Imagine the news story…
Art critics have been quick to dismiss heart-transplant patient, William Sheridan’s, naïve art sketches of birds and boats, but after he has recently moved into installation pieces, the art-world has suddenly looked up. Said Dr Schwarz, “After Mr Sheridan left hospital, a Resident Consultant noticed he had left behind his greatest masterpiece yet.”
Although highly derivative of the work of English artist, Tracy Emin, there is no way that Mr Sheridan could have produced such work before his heart transplant. Entitled “My Bed”, the work is an installation consisting of rumpled sheets, lucozade bottles, discarded grape stalks, latex gloves and blood stained hospital gowns.
Jeannette Winterson said “This is the detritus of a life quintessentially his own; it was, above all, confessional.”
Dr Schwarz commented that “this mise en scène was proof of every cells interconnectedness and that ‘cellular memory’ has been contextualised within an aesthetic of dirt and disgust.” He added, ‘We are just hoping that his next effort is not derivative of Emin’s work “Every Part of Me’s Bleeding”.’
Charles Saatchi has denied rumours that he has expressed an
interest in buying the work.
Mmmm. A heart transplant patient. Extra time on his hands. Maybe a desire to try new things. I think that is all the explanation we require to explain our new art talent. So where did this story come from and why did the Mail publish it?
A little more digging reveals that Dr Schwartz is well known to quackbusters. Dr Gary Schwartz heads up the Veritas programme at the University of Arizona. Veritas “was created primarily to test the hypothesis that the consciousness (or identity) of a person survives physical death”. Ahh! real life Ghostbusters.

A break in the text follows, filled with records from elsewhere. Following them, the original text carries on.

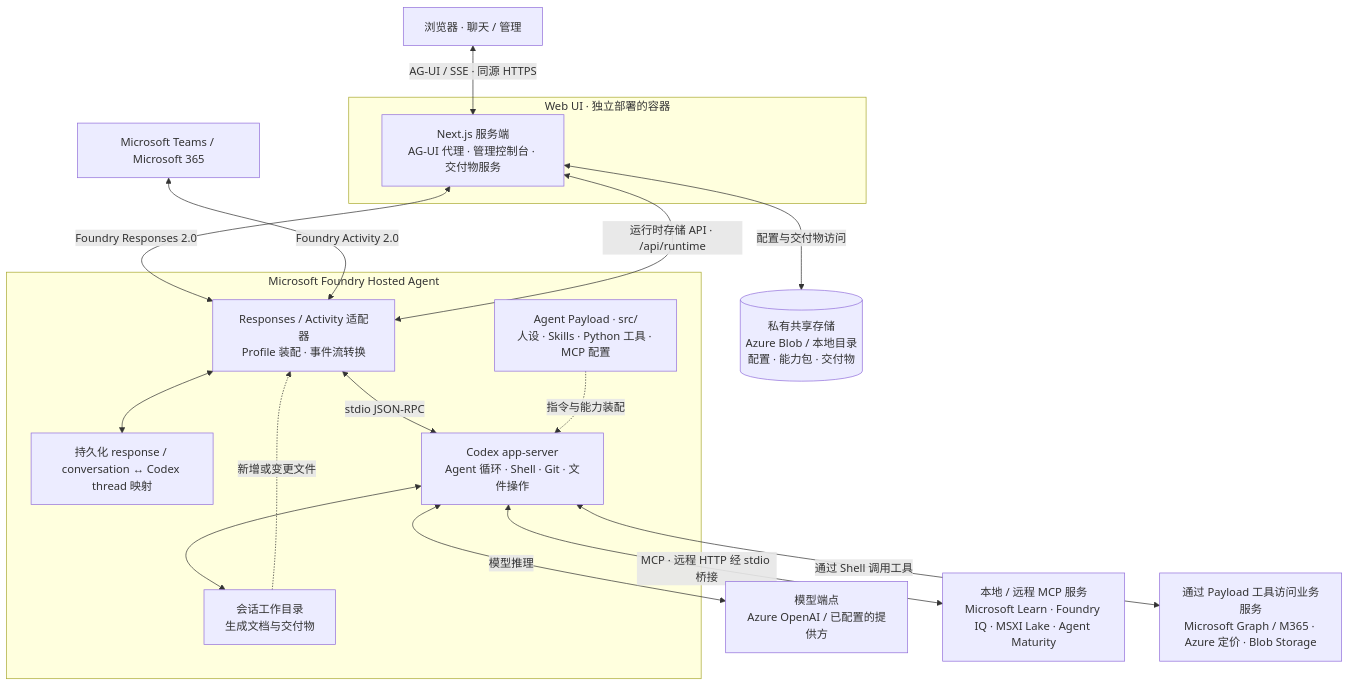
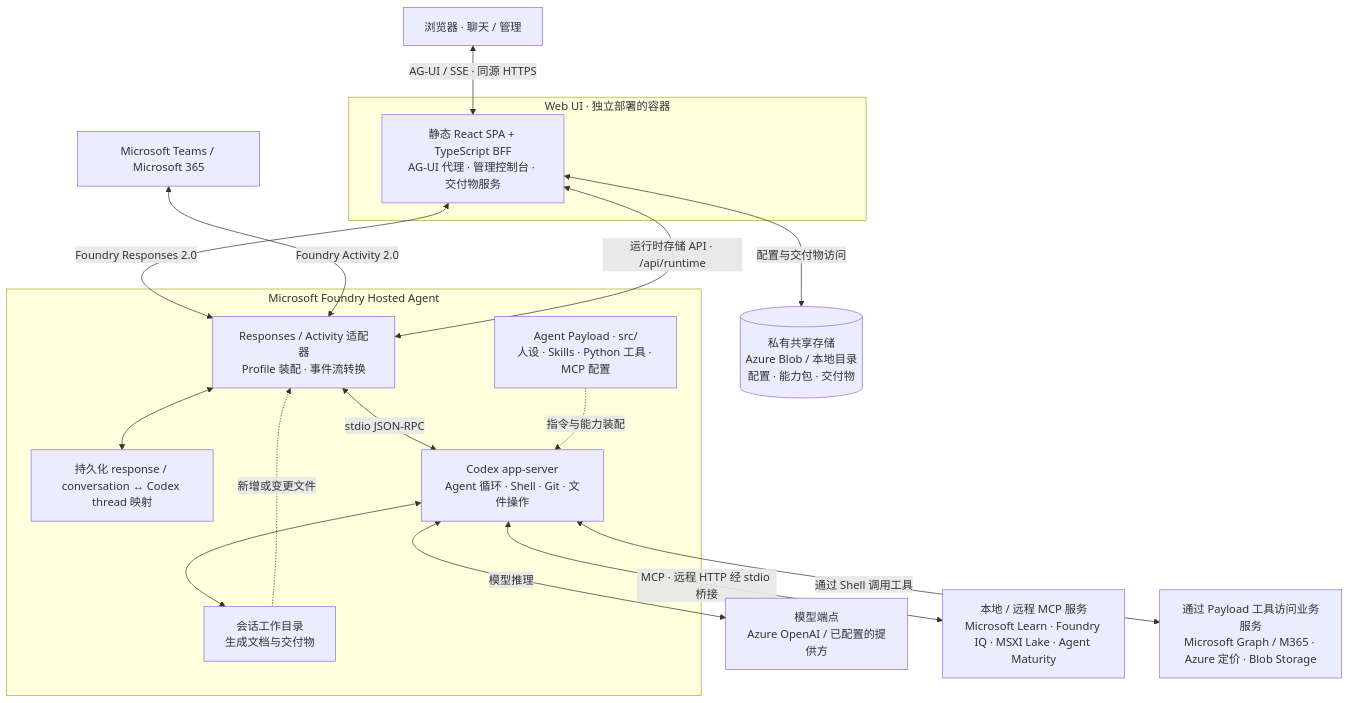
One commit to haxudev/DigiBuddy changed the diagram in README.zh-CN.md. Above: the diagram before and after it, drawn with Mermaid. The commit also changed other lines of this file and 108 other files, not shown here.

Commit message:
refactor(webui): extract TypeScript BFF and preserve API contracts

````diff
--- a/README.zh-CN.md
+++ b/README.zh-CN.md
@@ -35,36 +35,36 @@
 ```mermaid
 flowchart TB
     Browser["浏览器 · 聊天 / 管理"]
     Teams["Microsoft Teams / Microsoft 365"]
 
     subgraph WebUI["Web UI · 独立部署的容器"]
-        Web["Next.js 服务端<br/>AG-UI 代理 · 管理控制台 · 交付物服务"]
+        Web["静态 React SPA + TypeScript BFF<br/>AG-UI 代理 · 管理控制台 · 交付物服务"]
     end
 
     subgraph Foundry["Microsoft Foundry Hosted Agent"]
         Adapter["Responses / Activity 适配器<br/>Profile 装配 · 事件流转换"]
         Sessions["持久化 response / conversation ↔ Codex thread 映射"]
         Codex["Codex app-server<br/>Agent 循环 · Shell · Git · 文件操作"]
         Payload["Agent Payload · src/<br/>人设 · Skills · Python 工具 · MCP 配置"]
         Workspace["会话工作目录<br/>生成文档与交付物"]
         Adapter <--> Sessions
         Adapter <-->|"stdio JSON-RPC"| Codex
         Payload -.->|"指令与能力装配"| Codex
         Codex <--> Workspace
     end
 
     Store[("私有共享存储<br/>Azure Blob / 本地目录<br/>配置 · 能力包 · 交付物")]
     Model["模型端点<br/>Azure OpenAI / 已配置的提供方"]
     MCP["本地 / 远程 MCP 服务<br/>Microsoft Learn · Foundry IQ · MSXI Lake · Agent Maturity"]
     Services["通过 Payload 工具访问业务服务<br/>Microsoft Graph / M365 · Azure 定价 · Blob Storage"]
 
     Browser <-->|"AG-UI / SSE · 同源 HTTPS"| Web
     Web <-->|"Foundry Responses 2.0"| Adapter
     Teams <-->|"Foundry Activity 2.0"| Adapter
     Web <-->|"配置与交付物访问"| Store
     Adapter <-->|"运行时存储 API · /api/runtime"| Web
     Workspace -.->|"新增或变更文件"| Adapter
     Codex <-->|"模型推理"| Model
     Codex <-->|"MCP · 远程 HTTP 经 stdio 桥接"| MCP
     Codex <-->|"通过 Shell 调用工具"| Services
 ```
````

I guess if you can ‘prove’ that your ‘identity’ can survive a heart transplant, then you are half-way to ‘proving’ that it could survive death. Well, in their minds perhaps. If this is the case, I am a little disappointed that the best-evidence so far for life after death is a hastily crayoned drawing of a seagull. (At least, I think it is a seagull.) I was hoping for better.
You can nominate Mr Sheridan for the Turner prize here.